* Prompt: Your answer must be an exact copy of the data below, minus any pictures.

Revision comparison data
Content starts
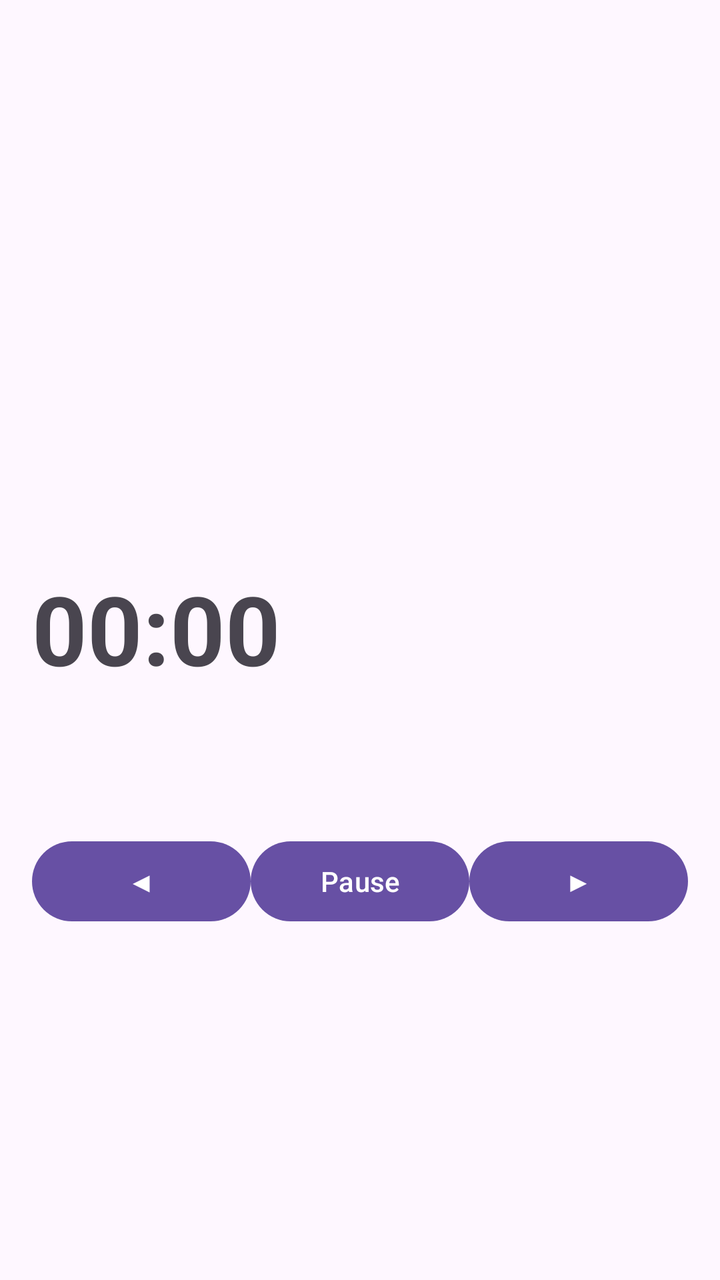
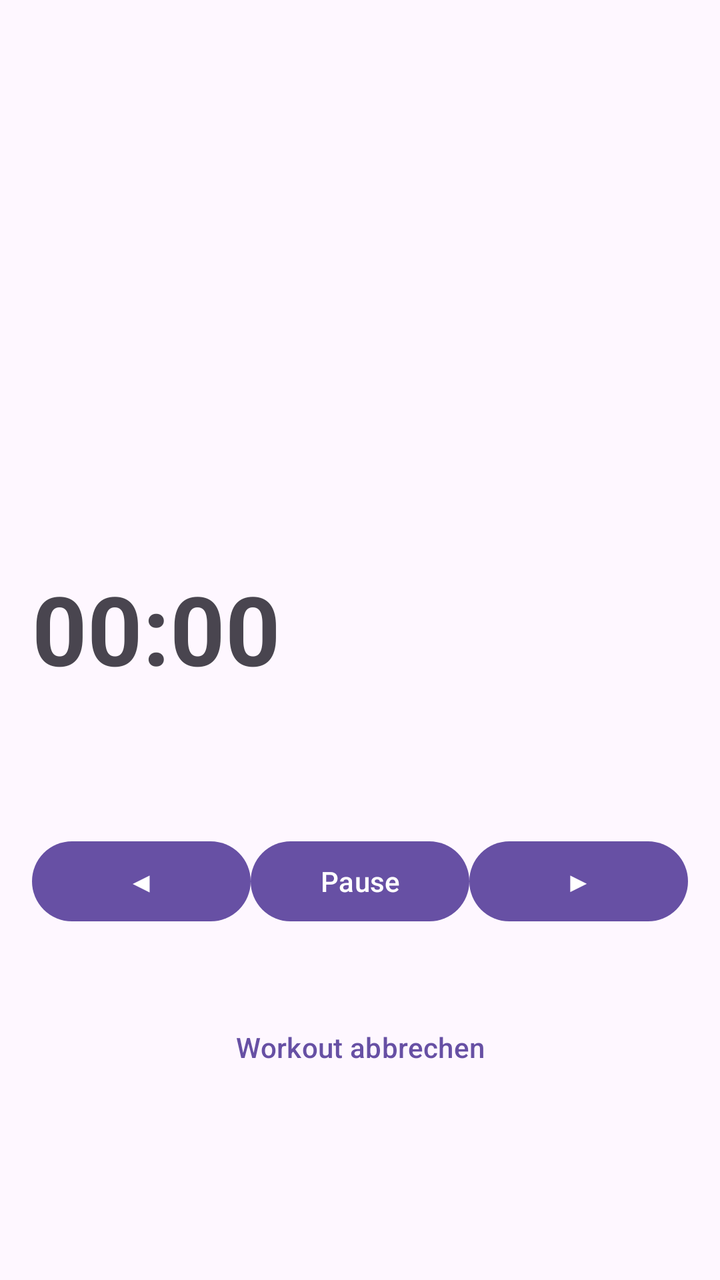

The first picture is an Android layout as it rendered before a commit; the second is the same layout after the commit. The layout source and the unified diff follow.
<!-- AndroidManifest.xml: application theme Theme.Workout -->
<!-- res/layout/fragment_player.xml -->
<?xml version="1.0" encoding="utf-8"?>
<LinearLayout xmlns:android="http://schemas.android.com/apk/res/android"
    android:layout_width="match_parent"
    android:layout_height="match_parent"
    xmlns:app="http://schemas.android.com/apk/res-auto"
    android:orientation="vertical"
    android:padding="16dp">

    <FrameLayout
        android:layout_width="match_parent"
        android:layout_height="250dp"
        android:layout_marginBottom="16dp">

        <ImageView
            android:id="@+id/imgMedia"
            android:layout_width="match_parent"
            android:layout_height="match_parent"
            android:scaleType="centerCrop"/>

        <androidx.media3.ui.PlayerView
            android:id="@+id/videoPlayer"
            android:layout_width="match_parent"
            android:layout_height="match_parent"
            android:visibility="gone"
            android:keepScreenOn="true"
            app:use_controller="false"/>
    </FrameLayout>

    <TextView
        android:id="@+id/txtTimer"
        android:layout_width="wrap_content"
        android:layout_height="wrap_content"
        android:text="00:00"
        android:textSize="48sp"
        android:textStyle="bold"/>

    <TextView
        android:id="@+id/txtState"
        android:layout_width="wrap_content"
        android:layout_height="wrap_content"
        android:textStyle="bold"/>

    <TextView
        android:id="@+id/txtProgress"
        android:layout_width="wrap_content"
        android:layout_height="wrap_content"
        android:textSize="14sp"/>

    <TextView
        android:id="@+id/txtTitle"
        android:layout_width="wrap_content"
        android:layout_height="wrap_content"
        android:textSize="24sp"/>

    <LinearLayout
        android:layout_width="match_parent"
        android:layout_height="wrap_content">

        <Button
            android:id="@+id/btnPrevious"
            android:layout_width="0dp"
            android:layout_height="wrap_content"
            android:layout_weight="1"
            android:text="◀"/>

        <Button
            android:id="@+id/btnPause"
            android:layout_width="0dp"
            android:layout_height="wrap_content"
            android:layout_weight="1"
            android:text="Pause"/>

        <Button
            android:id="@+id/btnNext"
            android:layout_width="0dp"
            android:layout_height="wrap_content"
            android:layout_weight="1"
            android:text="▶"/>
    </LinearLayout>

    <TextView
        android:id="@+id/txtDescription"
        android:layout_width="match_parent"
        android:layout_height="wrap_content"/>
</LinearLayout>
<!-- resources referenced by this layout -->
<resources>
  <style name="Theme.Workout" parent="Base.Theme.Workout" />
  <style name="Base.Theme.Workout" parent="Theme.Material3.DayNight.NoActionBar">
          
          
      </style>
</resources>

<!-- the commit's change to res/layout/fragment_player.xml (unified diff, before → after) -->
@@ -82,4 +82,12 @@
         android:id="@+id/txtDescription"
         android:layout_width="match_parent"
         android:layout_height="wrap_content"/>
+
+    <Button
+        android:id="@+id/btnCancel"
+        style="@style/Widget.Material3.Button.TextButton"
+        android:layout_width="match_parent"
+        android:layout_height="wrap_content"
+        android:layout_marginTop="16dp"
+        android:text="Workout abbrechen"/>
 </LinearLayout>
Content ends
* Result below:
The first picture is an Android layout as it rendered before a commit; the second is the same layout after the commit. The layout source and the unified diff follow.
<!-- AndroidManifest.xml: application theme Theme.Workout -->
<!-- res/layout/fragment_player.xml -->
<?xml version="1.0" encoding="utf-8"?>
<LinearLayout xmlns:android="http://schemas.android.com/apk/res/android"
    android:layout_width="match_parent"
    android:layout_height="match_parent"
    xmlns:app="http://schemas.android.com/apk/res-auto"
    android:orientation="vertical"
    android:padding="16dp">

    <FrameLayout
        android:layout_width="match_parent"
        android:layout_height="250dp"
        android:layout_marginBottom="16dp">

        <ImageView
            android:id="@+id/imgMedia"
            android:layout_width="match_parent"
            android:layout_height="match_parent"
            android:scaleType="centerCrop"/>

        <androidx.media3.ui.PlayerView
            android:id="@+id/videoPlayer"
            android:layout_width="match_parent"
            android:layout_height="match_parent"
            android:visibility="gone"
            android:keepScreenOn="true"
            app:use_controller="false"/>
    </FrameLayout>

    <TextView
        android:id="@+id/txtTimer"
        android:layout_width="wrap_content"
        android:layout_height="wrap_content"
        android:text="00:00"
        android:textSize="48sp"
        android:textStyle="bold"/>

    <TextView
        android:id="@+id/txtState"
        android:layout_width="wrap_content"
        android:layout_height="wrap_content"
        android:textStyle="bold"/>

    <TextView
        android:id="@+id/txtProgress"
        android:layout_width="wrap_content"
        android:layout_height="wrap_content"
        android:textSize="14sp"/>

    <TextView
        android:id="@+id/txtTitle"
        android:layout_width="wrap_content"
        android:layout_height="wrap_content"
        android:textSize="24sp"/>

    <LinearLayout
        android:layout_width="match_parent"
        android:layout_height="wrap_content">

        <Button
            android:id="@+id/btnPrevious"
            android:layout_width="0dp"
            android:layout_height="wrap_content"
            android:layout_weight="1"
            android:text="◀"/>

        <Button
            android:id="@+id/btnPause"
            android:layout_width="0dp"
            android:layout_height="wrap_content"
            android:layout_weight="1"
            android:text="Pause"/>

        <Button
            android:id="@+id/btnNext"
            android:layout_width="0dp"
            android:layout_height="wrap_content"
            android:layout_weight="1"
            android:text="▶"/>
    </LinearLayout>

    <TextView
        android:id="@+id/txtDescription"
        android:layout_width="match_parent"
        android:layout_height="wrap_content"/>
</LinearLayout>
<!-- resources referenced by this layout -->
<resources>
  <style name="Theme.Workout" parent="Base.Theme.Workout" />
  <style name="Base.Theme.Workout" parent="Theme.Material3.DayNight.NoActionBar">
          
          
      </style>
</resources>

<!-- the commit's change to res/layout/fragment_player.xml (unified diff, before → after) -->
@@ -82,4 +82,12 @@
         android:id="@+id/txtDescription"
         android:layout_width="match_parent"
         android:layout_height="wrap_content"/>
+
+    <Button
+        android:id="@+id/btnCancel"
+        style="@style/Widget.Material3.Button.TextButton"
+        android:layout_width="match_parent"
+        android:layout_height="wrap_content"
+        android:layout_marginTop="16dp"
+        android:text="Workout abbrechen"/>
 </LinearLayout>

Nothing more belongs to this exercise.